by John Gregory | 04/14/14 2:42 PM

Aaron Thompson could be considered a classic example of the power of education to change a life. The sociologist, author, and motivational speaker was born in a three-room sharecropper's cabin in Clay County and rose to become executive vice president and chief academic officer for the Kentucky Council on Postsecondary Education (CPE).

Thompson shared his life story and his views on academic issues in Kentucky today on this weekend's Connections with Renee Shaw.

The youngest of nine children, Thompson was the son of an illiterate coal miner and a mother who had an eighth-grade education. Yet his parents taught him the value of an education as a way to escape poverty. Thompson says he had no idea where he wanted to go-he just knew he didn't want to be poor.

"Even though we are a society that offers upward mobility, what we have is that if you're born poor, the likelihood that you'll stay poor is greater," Thompson says. He contends this leads not only to a disparity in incomes but to gaps in educational attainment as well.

Helping Students of All Ages
Instead of blaming primary and secondary school teachers, Thompson says the CPE must work more collaboratively with K-12 educators to help them better prepare Kentucky youth for college. One part of that is ensuring all classrooms-not just the schools with the most money-have access to skilled and talented teachers. He also says educators should teach both critical thinking and creative thinking skills to help students improve their problem-solving abilities.

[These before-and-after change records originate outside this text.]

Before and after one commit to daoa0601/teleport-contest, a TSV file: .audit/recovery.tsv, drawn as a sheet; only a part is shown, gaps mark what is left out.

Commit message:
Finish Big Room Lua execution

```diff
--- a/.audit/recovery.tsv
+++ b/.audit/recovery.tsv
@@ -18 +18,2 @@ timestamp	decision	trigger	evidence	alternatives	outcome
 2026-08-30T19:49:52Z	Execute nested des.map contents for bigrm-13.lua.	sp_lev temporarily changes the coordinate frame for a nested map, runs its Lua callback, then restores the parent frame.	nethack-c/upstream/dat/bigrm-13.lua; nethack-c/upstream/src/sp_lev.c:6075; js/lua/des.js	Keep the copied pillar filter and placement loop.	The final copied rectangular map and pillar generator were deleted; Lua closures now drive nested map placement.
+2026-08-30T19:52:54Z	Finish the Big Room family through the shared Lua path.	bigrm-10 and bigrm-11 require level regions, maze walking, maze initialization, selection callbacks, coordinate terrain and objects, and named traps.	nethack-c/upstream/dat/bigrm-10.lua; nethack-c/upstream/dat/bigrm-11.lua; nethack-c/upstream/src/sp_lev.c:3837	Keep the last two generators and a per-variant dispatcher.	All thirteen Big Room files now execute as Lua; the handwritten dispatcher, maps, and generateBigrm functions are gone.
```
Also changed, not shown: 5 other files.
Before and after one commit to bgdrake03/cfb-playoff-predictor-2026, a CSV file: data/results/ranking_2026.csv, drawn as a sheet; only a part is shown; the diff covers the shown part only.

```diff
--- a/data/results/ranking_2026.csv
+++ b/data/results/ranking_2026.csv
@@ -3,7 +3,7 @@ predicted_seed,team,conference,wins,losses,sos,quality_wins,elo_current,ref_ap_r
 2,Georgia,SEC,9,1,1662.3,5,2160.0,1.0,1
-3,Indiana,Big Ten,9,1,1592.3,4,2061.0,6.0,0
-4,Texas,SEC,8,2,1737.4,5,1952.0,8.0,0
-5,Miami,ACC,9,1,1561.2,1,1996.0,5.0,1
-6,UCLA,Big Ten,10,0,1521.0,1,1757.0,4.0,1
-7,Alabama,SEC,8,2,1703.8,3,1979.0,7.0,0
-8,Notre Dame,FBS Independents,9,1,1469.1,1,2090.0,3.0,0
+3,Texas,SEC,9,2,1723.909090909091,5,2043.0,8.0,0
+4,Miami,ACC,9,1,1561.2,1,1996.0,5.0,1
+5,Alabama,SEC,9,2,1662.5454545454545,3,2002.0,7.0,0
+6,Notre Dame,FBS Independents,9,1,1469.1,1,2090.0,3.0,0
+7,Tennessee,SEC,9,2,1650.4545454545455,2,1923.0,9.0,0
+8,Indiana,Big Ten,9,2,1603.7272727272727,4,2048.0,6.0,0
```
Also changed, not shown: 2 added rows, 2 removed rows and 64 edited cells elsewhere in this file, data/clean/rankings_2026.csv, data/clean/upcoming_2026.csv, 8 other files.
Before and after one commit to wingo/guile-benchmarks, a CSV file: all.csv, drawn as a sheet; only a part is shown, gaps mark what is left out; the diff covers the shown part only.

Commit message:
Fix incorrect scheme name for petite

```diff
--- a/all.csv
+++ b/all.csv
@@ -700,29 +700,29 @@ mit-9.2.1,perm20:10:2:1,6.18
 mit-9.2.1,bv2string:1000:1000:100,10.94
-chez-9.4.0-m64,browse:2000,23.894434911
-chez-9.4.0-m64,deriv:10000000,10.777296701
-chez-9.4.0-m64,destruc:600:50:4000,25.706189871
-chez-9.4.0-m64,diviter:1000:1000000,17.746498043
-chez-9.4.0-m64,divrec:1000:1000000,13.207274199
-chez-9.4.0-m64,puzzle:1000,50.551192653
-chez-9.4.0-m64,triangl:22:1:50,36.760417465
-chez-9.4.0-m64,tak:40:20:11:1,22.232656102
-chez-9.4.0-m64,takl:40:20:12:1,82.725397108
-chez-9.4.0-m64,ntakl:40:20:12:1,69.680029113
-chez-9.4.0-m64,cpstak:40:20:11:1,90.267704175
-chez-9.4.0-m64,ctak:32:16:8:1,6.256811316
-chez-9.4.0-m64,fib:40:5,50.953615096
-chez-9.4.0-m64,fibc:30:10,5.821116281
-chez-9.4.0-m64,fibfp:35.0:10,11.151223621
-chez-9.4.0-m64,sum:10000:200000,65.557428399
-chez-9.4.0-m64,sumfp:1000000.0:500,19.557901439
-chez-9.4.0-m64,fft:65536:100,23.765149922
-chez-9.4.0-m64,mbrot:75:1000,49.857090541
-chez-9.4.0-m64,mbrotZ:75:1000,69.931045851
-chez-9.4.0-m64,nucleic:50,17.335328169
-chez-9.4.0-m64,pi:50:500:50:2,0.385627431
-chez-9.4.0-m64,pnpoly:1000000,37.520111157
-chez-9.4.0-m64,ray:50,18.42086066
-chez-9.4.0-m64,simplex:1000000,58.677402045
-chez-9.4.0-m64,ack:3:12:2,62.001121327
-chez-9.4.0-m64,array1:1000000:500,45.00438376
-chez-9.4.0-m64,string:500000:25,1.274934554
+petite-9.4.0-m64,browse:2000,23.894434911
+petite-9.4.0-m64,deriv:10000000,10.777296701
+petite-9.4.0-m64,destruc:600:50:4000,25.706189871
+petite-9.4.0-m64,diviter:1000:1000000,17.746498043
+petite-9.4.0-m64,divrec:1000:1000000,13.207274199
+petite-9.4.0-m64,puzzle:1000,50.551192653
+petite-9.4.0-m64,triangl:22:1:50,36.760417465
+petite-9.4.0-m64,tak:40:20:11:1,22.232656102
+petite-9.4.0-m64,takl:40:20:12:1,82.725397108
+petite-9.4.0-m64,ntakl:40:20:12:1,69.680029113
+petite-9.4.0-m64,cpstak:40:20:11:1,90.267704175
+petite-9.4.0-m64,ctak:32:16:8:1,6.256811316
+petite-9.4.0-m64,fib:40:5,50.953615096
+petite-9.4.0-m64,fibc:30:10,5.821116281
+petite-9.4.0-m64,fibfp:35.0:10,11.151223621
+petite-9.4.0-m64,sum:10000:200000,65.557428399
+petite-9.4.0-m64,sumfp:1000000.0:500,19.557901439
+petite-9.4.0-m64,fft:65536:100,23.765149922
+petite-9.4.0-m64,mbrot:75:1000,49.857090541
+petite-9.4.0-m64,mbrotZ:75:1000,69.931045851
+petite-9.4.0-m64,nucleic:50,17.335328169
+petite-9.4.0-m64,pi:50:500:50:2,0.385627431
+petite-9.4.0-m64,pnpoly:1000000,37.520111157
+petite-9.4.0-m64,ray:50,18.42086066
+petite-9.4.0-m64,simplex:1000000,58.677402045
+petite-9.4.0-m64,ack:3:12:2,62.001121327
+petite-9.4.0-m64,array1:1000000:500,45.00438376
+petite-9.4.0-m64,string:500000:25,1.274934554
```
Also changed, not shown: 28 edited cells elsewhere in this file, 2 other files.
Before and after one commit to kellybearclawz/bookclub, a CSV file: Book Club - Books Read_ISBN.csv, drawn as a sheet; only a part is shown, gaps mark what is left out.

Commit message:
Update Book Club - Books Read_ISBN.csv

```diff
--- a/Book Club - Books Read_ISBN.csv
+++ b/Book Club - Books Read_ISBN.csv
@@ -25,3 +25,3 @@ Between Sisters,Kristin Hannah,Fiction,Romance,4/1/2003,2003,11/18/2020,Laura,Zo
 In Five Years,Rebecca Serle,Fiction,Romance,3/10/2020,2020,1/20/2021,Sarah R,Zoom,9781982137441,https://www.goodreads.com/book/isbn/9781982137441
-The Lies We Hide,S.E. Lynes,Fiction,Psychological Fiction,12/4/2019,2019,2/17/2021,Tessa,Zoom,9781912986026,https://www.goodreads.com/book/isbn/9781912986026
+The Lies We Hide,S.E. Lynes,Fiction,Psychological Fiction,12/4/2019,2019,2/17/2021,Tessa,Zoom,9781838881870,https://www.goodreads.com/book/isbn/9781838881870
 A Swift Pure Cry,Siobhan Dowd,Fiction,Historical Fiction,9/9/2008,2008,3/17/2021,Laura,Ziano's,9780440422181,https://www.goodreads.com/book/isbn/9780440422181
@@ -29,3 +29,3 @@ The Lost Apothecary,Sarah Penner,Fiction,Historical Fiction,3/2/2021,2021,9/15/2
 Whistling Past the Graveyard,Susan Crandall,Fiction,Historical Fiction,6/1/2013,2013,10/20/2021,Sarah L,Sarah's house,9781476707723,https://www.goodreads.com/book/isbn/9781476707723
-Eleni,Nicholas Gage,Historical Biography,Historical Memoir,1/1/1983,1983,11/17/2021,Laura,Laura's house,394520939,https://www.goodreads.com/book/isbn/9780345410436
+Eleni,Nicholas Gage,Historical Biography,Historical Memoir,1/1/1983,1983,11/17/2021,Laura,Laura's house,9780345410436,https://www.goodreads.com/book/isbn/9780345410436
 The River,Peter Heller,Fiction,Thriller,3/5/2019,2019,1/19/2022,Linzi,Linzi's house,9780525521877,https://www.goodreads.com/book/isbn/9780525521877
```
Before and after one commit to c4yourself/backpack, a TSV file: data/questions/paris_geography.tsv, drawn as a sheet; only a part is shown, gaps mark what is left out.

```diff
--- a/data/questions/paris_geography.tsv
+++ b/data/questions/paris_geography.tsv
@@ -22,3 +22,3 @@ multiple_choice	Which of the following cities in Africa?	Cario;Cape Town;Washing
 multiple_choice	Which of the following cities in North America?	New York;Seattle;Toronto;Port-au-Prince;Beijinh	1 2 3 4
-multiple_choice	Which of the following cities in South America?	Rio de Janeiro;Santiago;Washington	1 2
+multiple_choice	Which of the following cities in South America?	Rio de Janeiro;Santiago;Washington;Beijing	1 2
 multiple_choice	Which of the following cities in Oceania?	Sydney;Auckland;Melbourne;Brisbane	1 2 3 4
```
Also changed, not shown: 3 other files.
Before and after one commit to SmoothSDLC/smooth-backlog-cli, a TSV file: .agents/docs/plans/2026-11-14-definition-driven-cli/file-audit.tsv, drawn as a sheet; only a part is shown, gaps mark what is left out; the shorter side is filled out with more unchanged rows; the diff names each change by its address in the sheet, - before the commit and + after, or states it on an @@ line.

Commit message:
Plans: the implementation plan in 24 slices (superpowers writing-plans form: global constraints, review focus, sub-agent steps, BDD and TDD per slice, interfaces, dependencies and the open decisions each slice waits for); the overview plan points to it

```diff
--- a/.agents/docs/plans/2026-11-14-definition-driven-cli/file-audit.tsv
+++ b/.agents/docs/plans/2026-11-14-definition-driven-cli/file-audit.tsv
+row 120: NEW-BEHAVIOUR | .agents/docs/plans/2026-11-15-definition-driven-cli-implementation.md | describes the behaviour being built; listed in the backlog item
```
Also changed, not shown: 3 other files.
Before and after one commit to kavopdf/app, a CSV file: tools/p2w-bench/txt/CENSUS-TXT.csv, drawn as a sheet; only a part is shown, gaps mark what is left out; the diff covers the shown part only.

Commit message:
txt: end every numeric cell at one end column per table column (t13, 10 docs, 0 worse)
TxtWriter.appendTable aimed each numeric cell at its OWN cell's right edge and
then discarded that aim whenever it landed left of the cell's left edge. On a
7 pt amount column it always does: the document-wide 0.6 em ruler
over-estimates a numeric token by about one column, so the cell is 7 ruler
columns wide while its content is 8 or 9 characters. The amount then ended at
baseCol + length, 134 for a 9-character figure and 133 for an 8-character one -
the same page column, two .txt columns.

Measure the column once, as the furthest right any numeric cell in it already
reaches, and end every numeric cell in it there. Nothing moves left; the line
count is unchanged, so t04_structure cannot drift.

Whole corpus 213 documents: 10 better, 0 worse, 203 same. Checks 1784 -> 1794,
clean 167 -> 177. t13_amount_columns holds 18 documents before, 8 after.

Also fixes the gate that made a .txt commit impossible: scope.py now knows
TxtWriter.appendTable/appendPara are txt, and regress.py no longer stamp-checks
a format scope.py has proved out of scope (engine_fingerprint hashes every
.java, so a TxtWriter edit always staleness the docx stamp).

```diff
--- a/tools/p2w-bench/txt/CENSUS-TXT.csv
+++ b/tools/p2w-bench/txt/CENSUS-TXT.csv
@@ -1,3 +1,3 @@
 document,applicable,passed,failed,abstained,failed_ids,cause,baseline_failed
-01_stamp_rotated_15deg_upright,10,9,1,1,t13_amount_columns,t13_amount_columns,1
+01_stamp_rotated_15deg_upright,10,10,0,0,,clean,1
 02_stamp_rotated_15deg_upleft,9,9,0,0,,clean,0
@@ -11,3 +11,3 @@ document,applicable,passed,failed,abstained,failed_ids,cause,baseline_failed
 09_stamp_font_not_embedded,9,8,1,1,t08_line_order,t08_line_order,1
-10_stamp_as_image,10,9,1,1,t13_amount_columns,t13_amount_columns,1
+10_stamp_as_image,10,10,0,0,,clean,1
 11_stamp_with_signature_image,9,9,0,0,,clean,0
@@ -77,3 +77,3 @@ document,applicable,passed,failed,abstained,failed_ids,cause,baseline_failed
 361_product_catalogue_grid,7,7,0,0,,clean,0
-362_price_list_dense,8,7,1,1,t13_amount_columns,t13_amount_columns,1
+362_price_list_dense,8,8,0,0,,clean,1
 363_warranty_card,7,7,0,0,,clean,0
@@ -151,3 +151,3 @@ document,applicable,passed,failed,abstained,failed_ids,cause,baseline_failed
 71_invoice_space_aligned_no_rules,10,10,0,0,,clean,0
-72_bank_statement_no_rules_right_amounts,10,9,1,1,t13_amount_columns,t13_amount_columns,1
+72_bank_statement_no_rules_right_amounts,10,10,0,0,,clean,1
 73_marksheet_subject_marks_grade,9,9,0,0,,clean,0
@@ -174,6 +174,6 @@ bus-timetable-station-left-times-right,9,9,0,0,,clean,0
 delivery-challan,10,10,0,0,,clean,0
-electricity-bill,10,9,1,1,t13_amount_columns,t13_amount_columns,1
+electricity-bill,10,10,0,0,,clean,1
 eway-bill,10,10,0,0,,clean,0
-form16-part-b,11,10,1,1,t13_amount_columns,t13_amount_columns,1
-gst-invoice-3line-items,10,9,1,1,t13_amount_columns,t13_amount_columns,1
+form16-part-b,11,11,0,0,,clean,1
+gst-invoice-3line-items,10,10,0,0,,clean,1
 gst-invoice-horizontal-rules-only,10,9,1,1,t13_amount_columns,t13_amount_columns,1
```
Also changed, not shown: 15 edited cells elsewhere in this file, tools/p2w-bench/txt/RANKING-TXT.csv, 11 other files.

Since the Kentucky Postsecondary Education Improvement Act of 1997 revamped higher education in the state, Thompson says local colleges and universities have made tremendous gains. "Our institutions are some of the best institutions for higher learning in the nation," he explains. "So I would argue that if you're looking for good education at a reasonable cost, you would stay in this state."

But he cautions that recent rounds of state budget cuts threaten those accomplishments, both in terms of the programs schools can offer, and the tuition and fees charged to students. He says the CPE is negotiating with Gov. Steve Beshear and the individual institutions to determine what tuition increases may be needed to cover the 1.5 percent budget reduction higher education faces in the next biennium.

Watch the full Connections program.